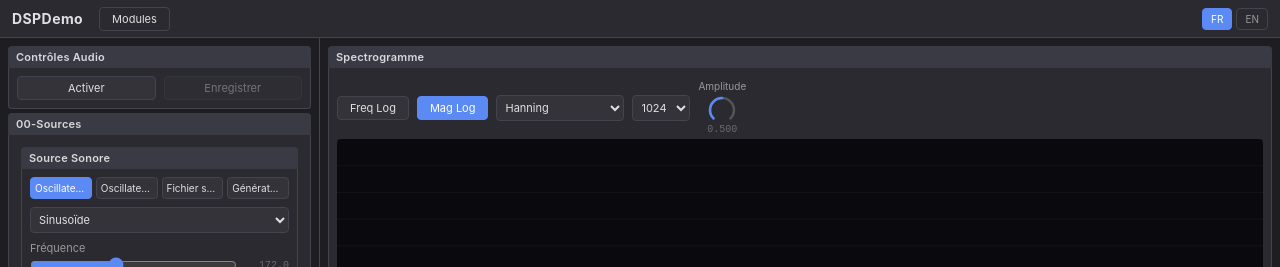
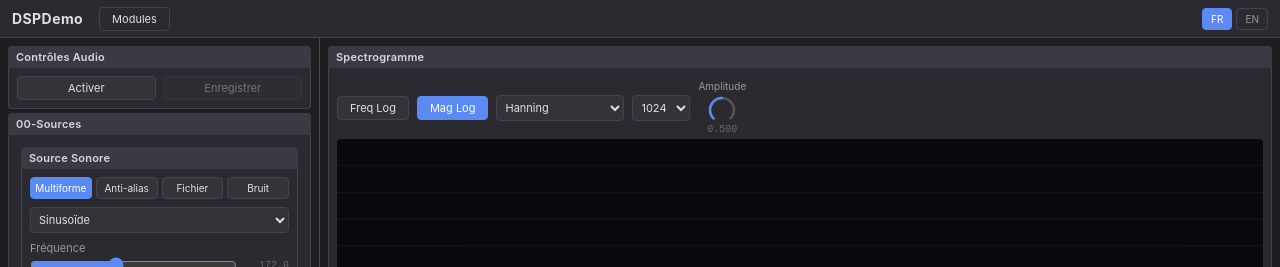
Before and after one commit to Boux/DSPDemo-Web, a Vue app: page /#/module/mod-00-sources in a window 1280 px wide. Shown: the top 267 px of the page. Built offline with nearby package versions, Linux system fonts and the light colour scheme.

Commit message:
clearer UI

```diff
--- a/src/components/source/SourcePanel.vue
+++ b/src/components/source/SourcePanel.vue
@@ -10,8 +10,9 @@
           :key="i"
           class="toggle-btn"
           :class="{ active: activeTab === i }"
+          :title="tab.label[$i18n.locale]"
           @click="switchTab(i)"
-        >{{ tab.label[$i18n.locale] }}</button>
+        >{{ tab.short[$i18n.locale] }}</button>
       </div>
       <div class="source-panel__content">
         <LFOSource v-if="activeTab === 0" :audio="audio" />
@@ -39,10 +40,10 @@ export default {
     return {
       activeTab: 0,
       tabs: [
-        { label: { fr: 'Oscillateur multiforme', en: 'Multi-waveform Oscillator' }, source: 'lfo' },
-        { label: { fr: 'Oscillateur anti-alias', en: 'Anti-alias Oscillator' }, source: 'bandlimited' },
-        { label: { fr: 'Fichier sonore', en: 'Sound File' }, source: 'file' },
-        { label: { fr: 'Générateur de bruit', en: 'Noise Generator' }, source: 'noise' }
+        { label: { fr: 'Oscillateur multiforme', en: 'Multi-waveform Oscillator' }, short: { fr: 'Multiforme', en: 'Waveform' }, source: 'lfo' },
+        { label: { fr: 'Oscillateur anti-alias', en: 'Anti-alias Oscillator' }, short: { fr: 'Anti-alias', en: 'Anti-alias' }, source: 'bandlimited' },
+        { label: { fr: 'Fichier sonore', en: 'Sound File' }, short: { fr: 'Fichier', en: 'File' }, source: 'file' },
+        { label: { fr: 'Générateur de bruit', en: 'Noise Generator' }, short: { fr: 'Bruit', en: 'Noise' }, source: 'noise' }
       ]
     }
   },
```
- - -
# Exercise description:
Going through the entries, return every line holding the word "short".

# Task response:
+        >{{ tab.short[$i18n.locale] }}</button>
+        { label: { fr: 'Oscillateur multiforme', en: 'Multi-waveform Oscillator' }, short: { fr: 'Multiforme', en: 'Waveform' }, source: 'lfo' },
+        { label: { fr: 'Oscillateur anti-alias', en: 'Anti-alias Oscillator' }, short: { fr: 'Anti-alias', en: 'Anti-alias' }, source: 'bandlimited' },
+        { label: { fr: 'Fichier sonore', en: 'Sound File' }, short: { fr: 'Fichier', en: 'File' }, source: 'file' },
+        { label: { fr: 'Générateur de bruit', en: 'Noise Generator' }, short: { fr: 'Bruit', en: 'Noise' }, source: 'noise' }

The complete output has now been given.